**Exercise description**
Search the entries below. Return every line that has "placeholder" in it.

Items from a data source:
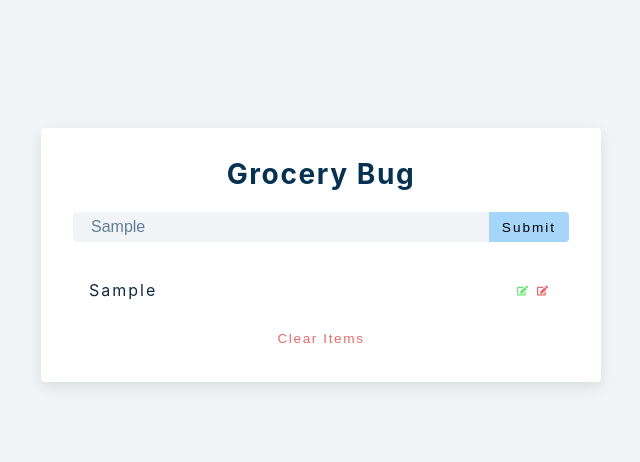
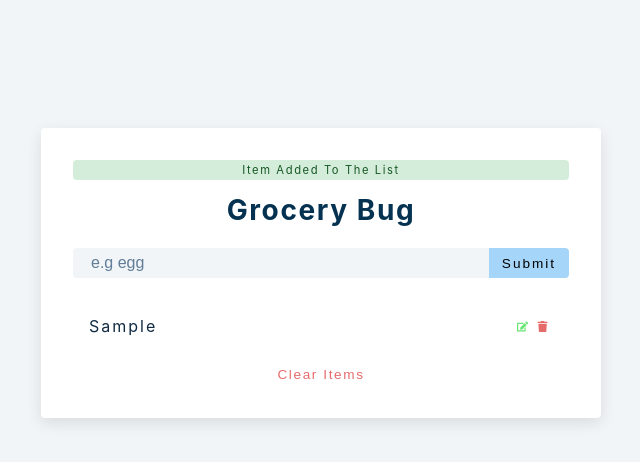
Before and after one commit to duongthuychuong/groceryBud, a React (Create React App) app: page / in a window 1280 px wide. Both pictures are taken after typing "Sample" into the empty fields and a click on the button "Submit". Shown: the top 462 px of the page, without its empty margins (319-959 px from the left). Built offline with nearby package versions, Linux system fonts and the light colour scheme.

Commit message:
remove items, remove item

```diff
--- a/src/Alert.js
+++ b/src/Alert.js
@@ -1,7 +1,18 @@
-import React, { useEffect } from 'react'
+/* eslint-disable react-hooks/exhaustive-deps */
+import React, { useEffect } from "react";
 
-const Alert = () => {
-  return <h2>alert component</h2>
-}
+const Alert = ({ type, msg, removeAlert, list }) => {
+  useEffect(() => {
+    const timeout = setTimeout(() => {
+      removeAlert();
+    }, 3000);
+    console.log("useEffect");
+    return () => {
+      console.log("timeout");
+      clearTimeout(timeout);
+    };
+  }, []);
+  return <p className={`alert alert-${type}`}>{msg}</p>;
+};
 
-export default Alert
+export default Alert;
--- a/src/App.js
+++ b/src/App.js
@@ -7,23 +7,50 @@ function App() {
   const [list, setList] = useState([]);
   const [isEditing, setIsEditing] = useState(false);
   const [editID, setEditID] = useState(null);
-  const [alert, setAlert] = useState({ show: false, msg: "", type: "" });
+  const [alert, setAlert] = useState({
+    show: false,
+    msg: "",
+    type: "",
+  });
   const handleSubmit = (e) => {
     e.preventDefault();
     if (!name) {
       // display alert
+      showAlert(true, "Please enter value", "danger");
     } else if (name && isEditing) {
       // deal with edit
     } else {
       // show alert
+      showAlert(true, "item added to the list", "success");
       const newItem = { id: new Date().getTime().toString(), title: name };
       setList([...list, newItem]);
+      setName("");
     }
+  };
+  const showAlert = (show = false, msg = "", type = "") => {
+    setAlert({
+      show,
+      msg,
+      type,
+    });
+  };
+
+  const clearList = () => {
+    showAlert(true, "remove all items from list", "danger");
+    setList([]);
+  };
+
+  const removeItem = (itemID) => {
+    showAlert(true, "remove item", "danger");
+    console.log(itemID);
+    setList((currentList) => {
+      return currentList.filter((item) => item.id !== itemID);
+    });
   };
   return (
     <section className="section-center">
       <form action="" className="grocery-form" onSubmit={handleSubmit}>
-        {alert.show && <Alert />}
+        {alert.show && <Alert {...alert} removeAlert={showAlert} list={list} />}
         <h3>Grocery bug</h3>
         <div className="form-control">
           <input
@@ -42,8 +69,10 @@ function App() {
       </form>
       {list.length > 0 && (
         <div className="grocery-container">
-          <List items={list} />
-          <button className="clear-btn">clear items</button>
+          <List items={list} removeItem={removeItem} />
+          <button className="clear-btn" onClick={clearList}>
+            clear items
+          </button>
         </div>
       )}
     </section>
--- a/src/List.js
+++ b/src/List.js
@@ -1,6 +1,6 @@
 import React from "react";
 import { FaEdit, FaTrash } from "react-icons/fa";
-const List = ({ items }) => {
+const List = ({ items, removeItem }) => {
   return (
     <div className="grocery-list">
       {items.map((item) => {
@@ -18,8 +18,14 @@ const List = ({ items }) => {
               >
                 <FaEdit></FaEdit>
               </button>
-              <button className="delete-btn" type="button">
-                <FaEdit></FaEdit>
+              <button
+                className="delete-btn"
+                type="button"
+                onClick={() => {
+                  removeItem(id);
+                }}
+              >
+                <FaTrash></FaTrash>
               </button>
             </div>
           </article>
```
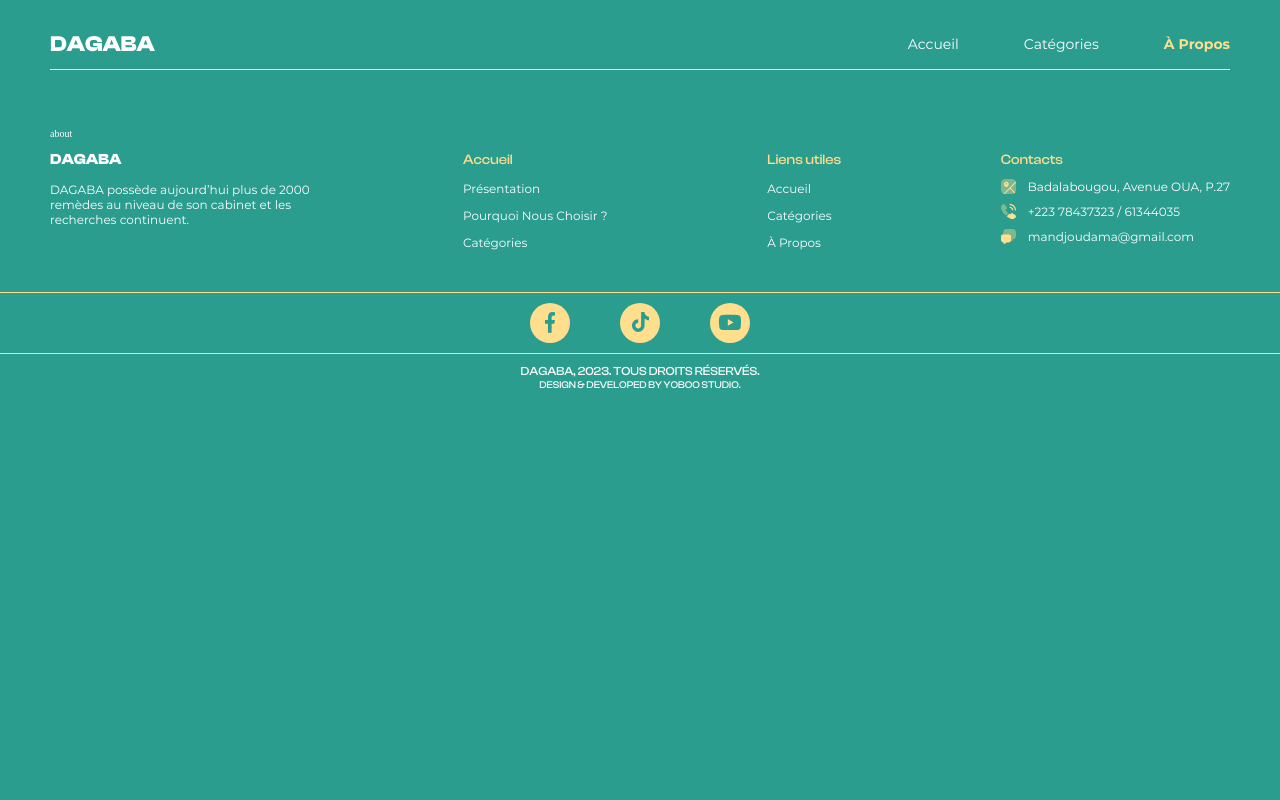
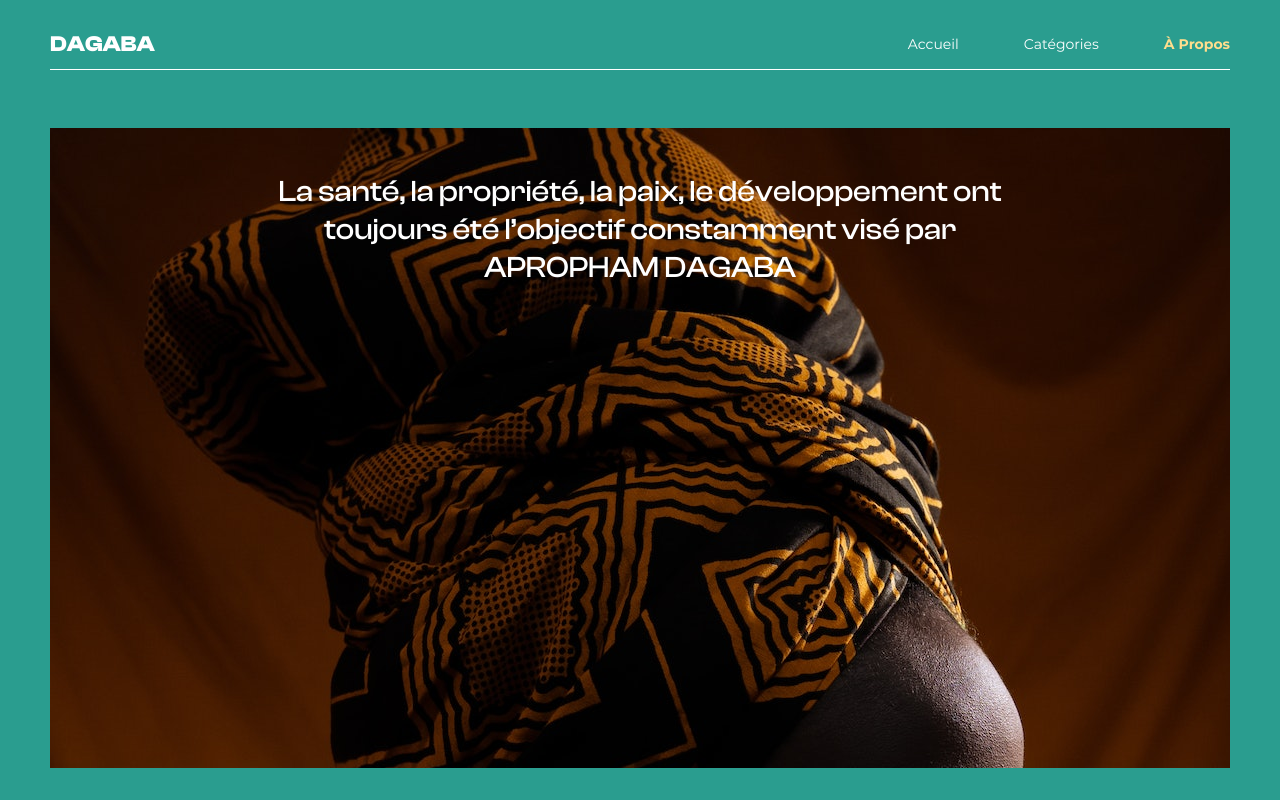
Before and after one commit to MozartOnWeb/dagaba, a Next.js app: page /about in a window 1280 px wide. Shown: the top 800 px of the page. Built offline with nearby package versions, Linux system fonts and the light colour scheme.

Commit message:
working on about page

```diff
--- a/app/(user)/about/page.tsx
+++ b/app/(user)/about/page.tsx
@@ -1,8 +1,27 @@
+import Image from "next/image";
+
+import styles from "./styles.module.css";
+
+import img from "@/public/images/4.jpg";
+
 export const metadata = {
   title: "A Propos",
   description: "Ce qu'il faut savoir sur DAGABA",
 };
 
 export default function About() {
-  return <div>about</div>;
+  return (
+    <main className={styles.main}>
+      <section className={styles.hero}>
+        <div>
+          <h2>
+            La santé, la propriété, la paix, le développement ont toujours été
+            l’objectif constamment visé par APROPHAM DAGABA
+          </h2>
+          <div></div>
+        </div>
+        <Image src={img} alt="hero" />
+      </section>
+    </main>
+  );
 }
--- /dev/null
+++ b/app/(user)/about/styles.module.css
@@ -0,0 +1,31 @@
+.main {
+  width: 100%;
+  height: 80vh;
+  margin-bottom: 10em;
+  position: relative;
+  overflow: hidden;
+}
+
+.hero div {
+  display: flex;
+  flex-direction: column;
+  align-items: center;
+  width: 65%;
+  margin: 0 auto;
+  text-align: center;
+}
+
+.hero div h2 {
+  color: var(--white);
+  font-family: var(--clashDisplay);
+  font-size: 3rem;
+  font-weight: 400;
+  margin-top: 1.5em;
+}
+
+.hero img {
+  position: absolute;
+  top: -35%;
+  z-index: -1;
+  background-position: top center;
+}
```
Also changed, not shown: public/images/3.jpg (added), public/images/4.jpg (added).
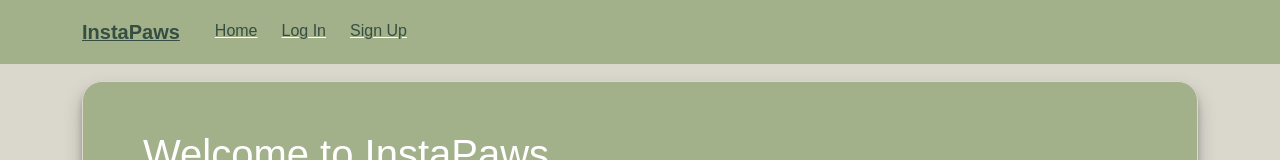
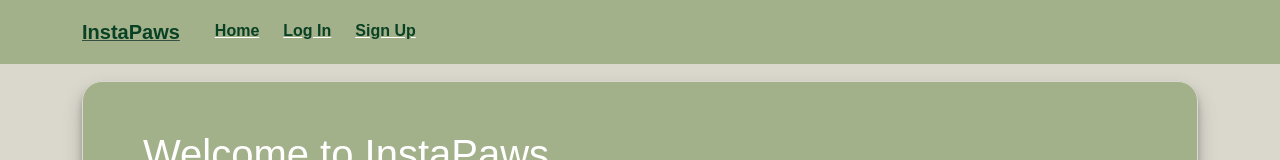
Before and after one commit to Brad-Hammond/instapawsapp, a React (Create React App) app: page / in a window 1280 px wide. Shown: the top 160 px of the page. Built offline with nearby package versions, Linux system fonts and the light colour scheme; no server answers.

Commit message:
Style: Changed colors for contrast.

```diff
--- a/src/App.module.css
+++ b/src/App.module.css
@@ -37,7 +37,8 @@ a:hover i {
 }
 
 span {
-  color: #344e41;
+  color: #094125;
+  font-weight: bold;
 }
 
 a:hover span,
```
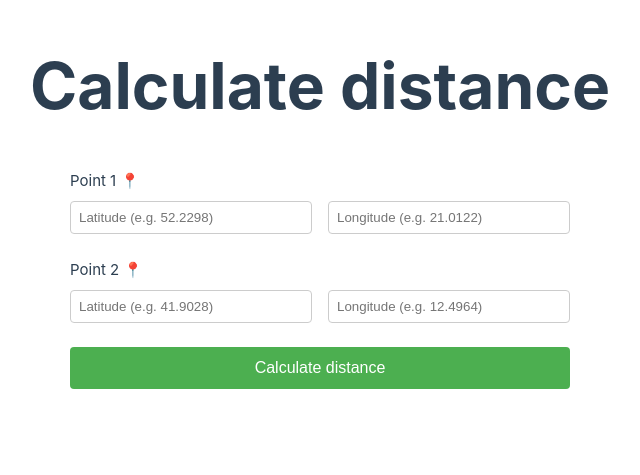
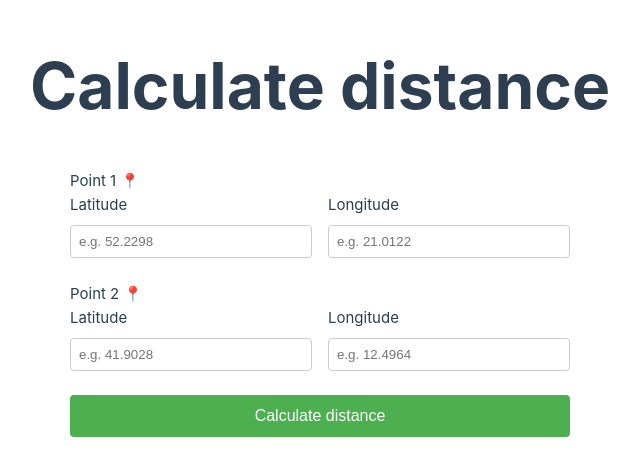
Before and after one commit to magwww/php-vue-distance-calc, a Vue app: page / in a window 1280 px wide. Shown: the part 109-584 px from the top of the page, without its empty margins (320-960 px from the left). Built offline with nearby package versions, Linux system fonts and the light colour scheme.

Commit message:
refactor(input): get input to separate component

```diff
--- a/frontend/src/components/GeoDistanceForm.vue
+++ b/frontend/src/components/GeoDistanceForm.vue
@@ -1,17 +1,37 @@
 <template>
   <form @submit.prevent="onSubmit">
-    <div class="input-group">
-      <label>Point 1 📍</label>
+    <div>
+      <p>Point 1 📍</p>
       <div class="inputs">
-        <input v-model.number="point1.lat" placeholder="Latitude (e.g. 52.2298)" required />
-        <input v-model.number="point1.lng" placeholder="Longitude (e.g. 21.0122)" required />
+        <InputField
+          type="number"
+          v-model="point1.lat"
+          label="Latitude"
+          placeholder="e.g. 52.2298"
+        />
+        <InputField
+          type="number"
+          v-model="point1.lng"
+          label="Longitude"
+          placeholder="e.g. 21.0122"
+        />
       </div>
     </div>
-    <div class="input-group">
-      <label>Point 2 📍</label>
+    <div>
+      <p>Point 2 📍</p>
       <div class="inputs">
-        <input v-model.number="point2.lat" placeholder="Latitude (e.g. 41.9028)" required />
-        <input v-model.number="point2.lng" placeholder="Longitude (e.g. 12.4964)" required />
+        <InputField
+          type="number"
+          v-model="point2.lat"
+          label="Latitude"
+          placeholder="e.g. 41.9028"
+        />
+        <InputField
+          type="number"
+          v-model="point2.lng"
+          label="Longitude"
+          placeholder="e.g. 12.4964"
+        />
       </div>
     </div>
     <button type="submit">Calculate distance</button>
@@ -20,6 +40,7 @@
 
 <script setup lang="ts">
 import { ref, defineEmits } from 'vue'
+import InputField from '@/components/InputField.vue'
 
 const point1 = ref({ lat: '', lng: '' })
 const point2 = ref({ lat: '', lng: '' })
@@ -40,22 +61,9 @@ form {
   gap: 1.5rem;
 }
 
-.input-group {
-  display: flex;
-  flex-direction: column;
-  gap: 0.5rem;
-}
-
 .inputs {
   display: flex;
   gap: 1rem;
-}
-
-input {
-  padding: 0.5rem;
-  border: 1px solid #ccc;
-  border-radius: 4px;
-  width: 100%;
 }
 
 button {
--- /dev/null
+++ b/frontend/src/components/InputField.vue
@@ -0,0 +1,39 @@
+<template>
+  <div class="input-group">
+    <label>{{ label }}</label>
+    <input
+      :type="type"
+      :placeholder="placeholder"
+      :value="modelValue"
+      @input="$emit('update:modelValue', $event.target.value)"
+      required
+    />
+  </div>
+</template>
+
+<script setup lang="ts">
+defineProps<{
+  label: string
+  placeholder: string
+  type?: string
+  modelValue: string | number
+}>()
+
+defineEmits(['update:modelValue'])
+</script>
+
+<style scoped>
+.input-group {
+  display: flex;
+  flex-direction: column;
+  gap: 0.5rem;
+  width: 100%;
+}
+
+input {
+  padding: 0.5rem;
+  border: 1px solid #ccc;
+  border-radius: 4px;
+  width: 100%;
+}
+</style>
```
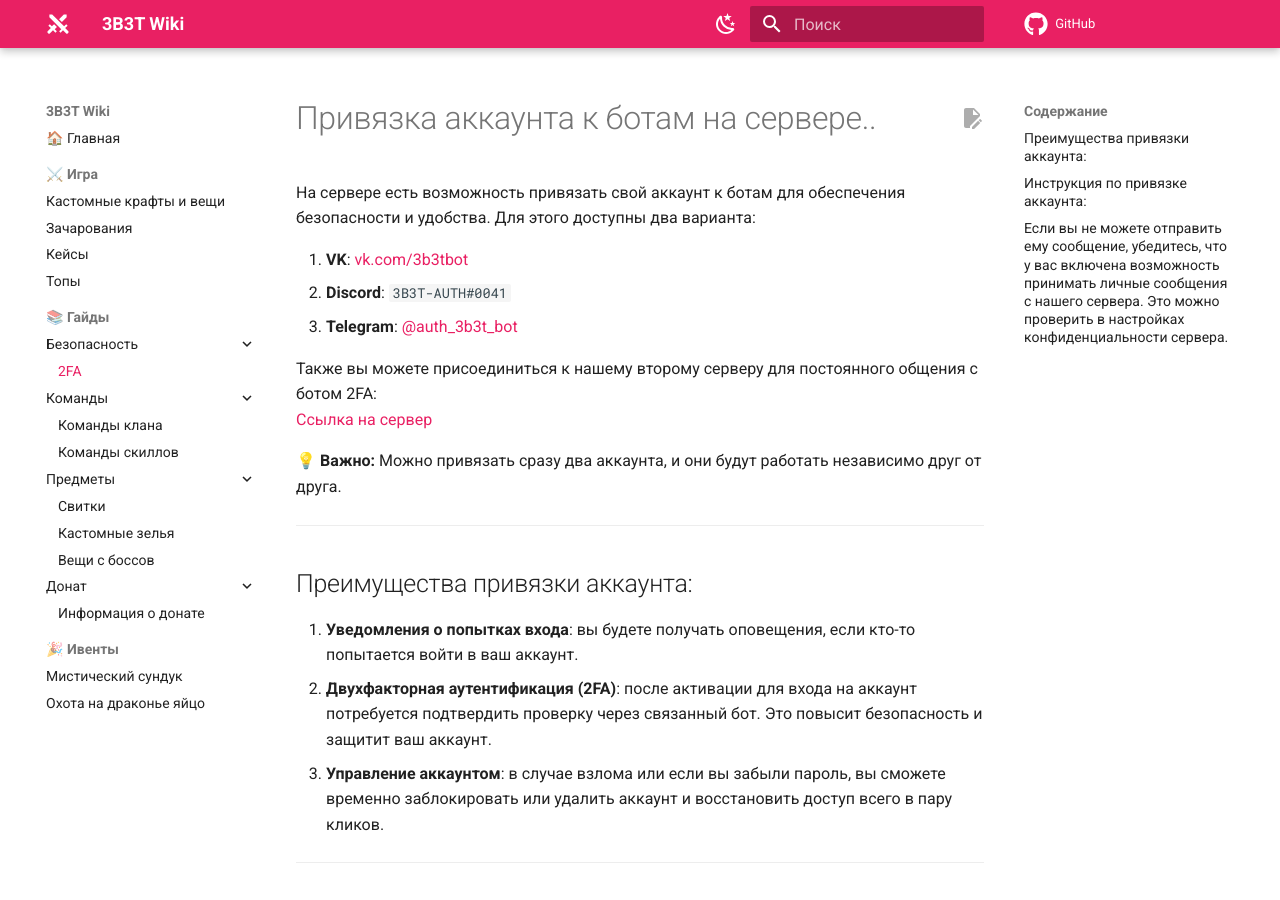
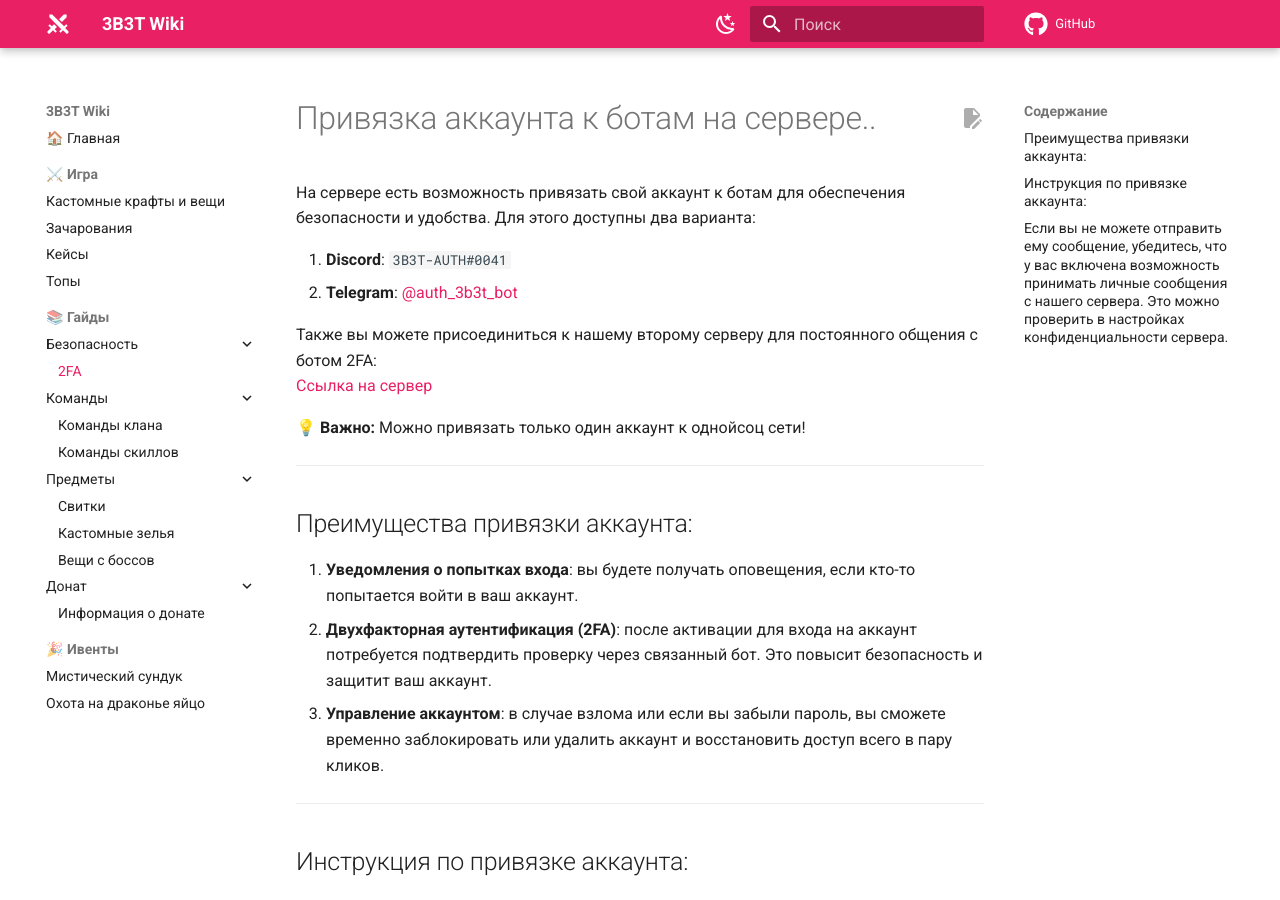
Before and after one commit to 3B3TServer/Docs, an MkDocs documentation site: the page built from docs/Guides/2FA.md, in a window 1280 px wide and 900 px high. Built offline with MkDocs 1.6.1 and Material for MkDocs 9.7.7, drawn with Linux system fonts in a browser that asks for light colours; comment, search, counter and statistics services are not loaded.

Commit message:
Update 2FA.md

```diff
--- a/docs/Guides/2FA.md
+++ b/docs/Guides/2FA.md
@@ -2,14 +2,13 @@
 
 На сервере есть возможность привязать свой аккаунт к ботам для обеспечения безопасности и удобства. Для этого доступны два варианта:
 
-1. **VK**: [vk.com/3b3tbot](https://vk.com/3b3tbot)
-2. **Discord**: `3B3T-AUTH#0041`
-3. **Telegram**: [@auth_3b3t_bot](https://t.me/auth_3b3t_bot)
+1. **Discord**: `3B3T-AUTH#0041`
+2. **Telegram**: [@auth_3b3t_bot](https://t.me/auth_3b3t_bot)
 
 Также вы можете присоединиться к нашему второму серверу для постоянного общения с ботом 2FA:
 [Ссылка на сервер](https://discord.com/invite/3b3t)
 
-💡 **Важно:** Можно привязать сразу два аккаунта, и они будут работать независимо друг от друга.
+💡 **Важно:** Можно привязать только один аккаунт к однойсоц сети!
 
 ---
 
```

**Output for this task**
-        <input v-model.number="point1.lat" placeholder="Latitude (e.g. 52.2298)" required />
-        <input v-model.number="point1.lng" placeholder="Longitude (e.g. 21.0122)" required />
+          placeholder="e.g. 52.2298"
+          placeholder="e.g. 21.0122"
-        <input v-model.number="point2.lat" placeholder="Latitude (e.g. 41.9028)" required />
-        <input v-model.number="point2.lng" placeholder="Longitude (e.g. 12.4964)" required />
+          placeholder="e.g. 41.9028"
+          placeholder="e.g. 12.4964"
+      :placeholder="placeholder"
+  placeholder: string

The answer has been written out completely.